Pittsburgh Penguins prospect Sam Poulin just got drafted last week and on Wednesday was thrust into the club’s development camp at the UPMC Lemieux Sports Complex in Cranberry. And yet he’s already gotten “the treatment.”
You know the treatment, don’t you? It’s well known to folks who pay attention to the way things work with the Penguins, and it’s certainly not a bad thing.
Poulin, an 18-year-old forward selected 21st overall, hadn’t heard about it. So when, amid all the congratulatory correspondence he got after the draft, he saw a certain name, he was surprised.
“I got a text from Sid saying welcome to the team and if I had any questions I could text him or call him,” Poulin said. “I was pretty surprised he reached out.”
That, of course, would be Penguins captain and superstar center Sidney Crosby, who has developed a reputation for texting newcomers, be they through the draft or trade or whatever means, and making them feel welcome.
So did Poulin have any questions for Crosby?
“No, not yet,” he said, laughing.
Perhaps Poulin will have plenty of time to pick Crosby’s brain in the coming months. Poulin made it clear that he wants to spend more than a few days at training camp in September – that he wants to make the Opening Night roster.

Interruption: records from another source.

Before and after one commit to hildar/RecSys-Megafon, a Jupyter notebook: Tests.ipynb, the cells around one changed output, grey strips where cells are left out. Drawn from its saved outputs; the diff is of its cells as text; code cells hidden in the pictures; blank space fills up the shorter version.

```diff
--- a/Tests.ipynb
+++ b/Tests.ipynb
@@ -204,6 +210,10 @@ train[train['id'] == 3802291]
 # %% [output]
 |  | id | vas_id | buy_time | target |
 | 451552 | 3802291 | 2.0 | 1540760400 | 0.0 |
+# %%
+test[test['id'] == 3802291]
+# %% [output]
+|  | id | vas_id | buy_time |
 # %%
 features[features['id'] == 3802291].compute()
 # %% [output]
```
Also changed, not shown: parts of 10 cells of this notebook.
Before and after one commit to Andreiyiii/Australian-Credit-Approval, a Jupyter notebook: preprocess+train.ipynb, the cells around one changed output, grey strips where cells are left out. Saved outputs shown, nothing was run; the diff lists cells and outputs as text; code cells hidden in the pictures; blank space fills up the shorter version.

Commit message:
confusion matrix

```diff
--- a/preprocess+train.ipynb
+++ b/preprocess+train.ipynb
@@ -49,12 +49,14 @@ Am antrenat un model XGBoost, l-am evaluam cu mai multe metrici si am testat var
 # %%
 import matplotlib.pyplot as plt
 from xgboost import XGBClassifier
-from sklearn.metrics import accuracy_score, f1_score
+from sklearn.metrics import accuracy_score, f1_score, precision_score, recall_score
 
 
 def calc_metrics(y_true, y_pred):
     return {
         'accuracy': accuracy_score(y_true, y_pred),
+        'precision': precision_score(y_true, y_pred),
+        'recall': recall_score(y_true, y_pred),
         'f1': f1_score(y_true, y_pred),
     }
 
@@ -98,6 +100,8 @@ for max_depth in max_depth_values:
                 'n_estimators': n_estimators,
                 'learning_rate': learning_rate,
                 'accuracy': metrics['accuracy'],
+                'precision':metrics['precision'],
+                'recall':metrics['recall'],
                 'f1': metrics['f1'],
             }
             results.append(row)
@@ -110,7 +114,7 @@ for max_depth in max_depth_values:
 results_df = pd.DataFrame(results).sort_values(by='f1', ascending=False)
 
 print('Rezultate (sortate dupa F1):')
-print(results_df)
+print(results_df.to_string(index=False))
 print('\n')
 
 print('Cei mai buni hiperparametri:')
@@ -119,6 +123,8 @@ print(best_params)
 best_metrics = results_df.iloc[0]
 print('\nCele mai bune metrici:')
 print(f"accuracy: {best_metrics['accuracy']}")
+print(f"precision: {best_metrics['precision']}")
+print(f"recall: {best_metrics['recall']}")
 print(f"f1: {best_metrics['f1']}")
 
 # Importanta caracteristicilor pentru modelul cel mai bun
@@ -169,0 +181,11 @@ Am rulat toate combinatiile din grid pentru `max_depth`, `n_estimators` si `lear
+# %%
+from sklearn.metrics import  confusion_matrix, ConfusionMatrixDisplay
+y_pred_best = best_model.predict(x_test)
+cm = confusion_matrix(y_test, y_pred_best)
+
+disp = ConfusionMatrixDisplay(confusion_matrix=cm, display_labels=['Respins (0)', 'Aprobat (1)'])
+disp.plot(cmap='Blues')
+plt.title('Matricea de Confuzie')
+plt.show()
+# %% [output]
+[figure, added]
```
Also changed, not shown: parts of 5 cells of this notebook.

“I’m trying to. I’ll do everything I can to get on the team right away,” Poulin said.
A tall task, but then again there’s not much recent precedent for such a thing.
Crosby, the first overall pick in the 2005 NHL draft, is the most recent Penguins first-rounder still in the organization next to Poulin. The team has traded away its opening-round picks, or the players they have taken with those picks.
He doesn’t seem intimidated by the idea of jumping from junior hockey, where he played for Sherbrooke of the QMJHL, to the NHL.
“Guys are maybe older, a little bit stronger, but the game stays the same,” Poulin said.
He is one of three players taken in the draft last weekend in Vancouver who could be described as power forwards. The others are third-rounder Nathan Legare and fifth-rounder Judd Caufield.
Poulin doesn’t necessarily subscribe to the popular theory that NHL teams tend to follow trends set by recent Stanley Cup winners, with the thinking that clubs will now skew toward being bigger and heavier.
“I think it’s a mix of all of them – speed, skill and being physical,” he said. “It just went like this (at the draft) because they needed guys like that on their team.”
Poulin, who had 29 goals, 76 points in 67 games for Sherbrooke last season, has an area he has identified as one he needs to improve to be able to provide all those elements.
“I’d say my skating,” he said. “I’m working on it over the summer just to get faster, get more explosive.”
Poulin identifies with a couple NHL forwards, Colorado’s Gabriel Landeskog and Columbus’ Pierre-Luc Dubois, as players whose skillset he believes he can emulate.
“They’re two big forwards, and they’re capable of playing the skill game,” Poulin said. “I look up to these two guys.”
Poulin, who took part with the first on-ice group at development camp Wednesday afternoon, might have been a little too green to know about Crosby’s standard reception, but he seems to have a good grasp of what development camp is about.
“It’s pretty awesome,” he said. “It’s fun to be around the team and meet some new guys. On the ice it felt pretty good, too.
“For sure, they’re studying me. It’s like an evaluation – they want me to do my best – and at the same time they want me to enjoy the moment and appreciate all the things we’re doing here.”